Exercise directions: Go over these records and count the lines with the string "tailwind" in them; the count is all that should be returned.

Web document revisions
- Opening Delimiter -

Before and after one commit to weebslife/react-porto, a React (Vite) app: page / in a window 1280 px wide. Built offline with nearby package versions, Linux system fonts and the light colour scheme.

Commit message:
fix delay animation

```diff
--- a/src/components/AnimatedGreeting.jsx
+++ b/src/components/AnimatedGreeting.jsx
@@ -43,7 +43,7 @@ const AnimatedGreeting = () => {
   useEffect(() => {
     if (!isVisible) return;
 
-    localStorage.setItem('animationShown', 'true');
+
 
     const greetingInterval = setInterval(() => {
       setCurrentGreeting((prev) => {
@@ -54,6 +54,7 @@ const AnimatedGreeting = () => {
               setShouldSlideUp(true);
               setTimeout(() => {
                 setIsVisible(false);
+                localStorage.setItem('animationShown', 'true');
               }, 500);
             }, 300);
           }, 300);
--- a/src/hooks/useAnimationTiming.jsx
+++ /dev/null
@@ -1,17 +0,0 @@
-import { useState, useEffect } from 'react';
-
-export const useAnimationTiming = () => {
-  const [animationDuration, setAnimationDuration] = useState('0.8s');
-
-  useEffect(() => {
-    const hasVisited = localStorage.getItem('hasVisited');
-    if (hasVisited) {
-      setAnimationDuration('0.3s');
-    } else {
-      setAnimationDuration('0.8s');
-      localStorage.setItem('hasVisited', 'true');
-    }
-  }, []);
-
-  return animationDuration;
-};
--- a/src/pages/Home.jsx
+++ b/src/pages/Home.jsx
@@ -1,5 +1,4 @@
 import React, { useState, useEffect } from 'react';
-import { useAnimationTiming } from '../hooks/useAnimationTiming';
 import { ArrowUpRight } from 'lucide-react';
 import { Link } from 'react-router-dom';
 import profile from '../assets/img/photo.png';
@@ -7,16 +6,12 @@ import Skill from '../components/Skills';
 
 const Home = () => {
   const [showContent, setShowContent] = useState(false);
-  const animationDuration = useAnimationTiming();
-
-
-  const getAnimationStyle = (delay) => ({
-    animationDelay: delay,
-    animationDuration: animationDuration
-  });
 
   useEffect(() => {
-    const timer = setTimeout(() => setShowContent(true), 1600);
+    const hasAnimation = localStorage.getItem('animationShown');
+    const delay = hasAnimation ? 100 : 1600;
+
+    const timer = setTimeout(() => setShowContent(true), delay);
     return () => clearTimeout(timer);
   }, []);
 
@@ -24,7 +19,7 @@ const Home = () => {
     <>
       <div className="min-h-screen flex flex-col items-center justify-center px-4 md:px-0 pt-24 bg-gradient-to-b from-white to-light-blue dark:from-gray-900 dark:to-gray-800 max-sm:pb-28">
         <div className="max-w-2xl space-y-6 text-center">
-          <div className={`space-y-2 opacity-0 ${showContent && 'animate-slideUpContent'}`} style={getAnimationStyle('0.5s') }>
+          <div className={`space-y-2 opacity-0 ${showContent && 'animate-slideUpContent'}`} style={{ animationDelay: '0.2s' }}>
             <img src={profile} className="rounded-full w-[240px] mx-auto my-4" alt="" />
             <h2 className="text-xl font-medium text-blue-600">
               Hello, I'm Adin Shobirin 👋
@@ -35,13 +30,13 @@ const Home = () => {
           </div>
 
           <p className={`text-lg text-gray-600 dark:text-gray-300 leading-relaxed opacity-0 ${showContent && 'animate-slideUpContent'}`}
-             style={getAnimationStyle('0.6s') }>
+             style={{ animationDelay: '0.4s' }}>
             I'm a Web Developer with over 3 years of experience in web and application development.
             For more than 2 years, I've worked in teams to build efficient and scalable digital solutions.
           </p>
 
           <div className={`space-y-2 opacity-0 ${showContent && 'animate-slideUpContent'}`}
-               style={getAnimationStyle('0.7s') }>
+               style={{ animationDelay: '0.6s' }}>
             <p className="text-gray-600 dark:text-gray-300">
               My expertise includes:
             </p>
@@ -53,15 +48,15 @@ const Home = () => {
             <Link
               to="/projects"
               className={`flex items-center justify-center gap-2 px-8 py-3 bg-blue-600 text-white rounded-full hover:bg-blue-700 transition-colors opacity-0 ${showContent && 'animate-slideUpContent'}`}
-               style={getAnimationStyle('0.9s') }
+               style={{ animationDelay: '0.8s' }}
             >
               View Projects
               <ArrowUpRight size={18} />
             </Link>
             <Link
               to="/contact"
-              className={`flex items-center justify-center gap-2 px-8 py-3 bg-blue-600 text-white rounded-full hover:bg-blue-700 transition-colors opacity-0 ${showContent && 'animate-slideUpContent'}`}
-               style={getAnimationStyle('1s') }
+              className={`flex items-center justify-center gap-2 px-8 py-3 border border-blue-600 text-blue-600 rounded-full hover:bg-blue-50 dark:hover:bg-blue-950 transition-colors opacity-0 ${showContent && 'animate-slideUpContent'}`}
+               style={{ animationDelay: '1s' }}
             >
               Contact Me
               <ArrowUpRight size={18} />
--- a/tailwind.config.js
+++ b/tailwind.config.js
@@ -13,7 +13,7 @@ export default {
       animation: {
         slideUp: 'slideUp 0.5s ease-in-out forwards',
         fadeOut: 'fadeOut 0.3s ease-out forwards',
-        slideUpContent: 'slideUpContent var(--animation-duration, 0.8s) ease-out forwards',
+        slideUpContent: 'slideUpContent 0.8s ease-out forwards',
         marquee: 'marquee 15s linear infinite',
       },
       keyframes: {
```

- Closing Delimiter -

Response area: 2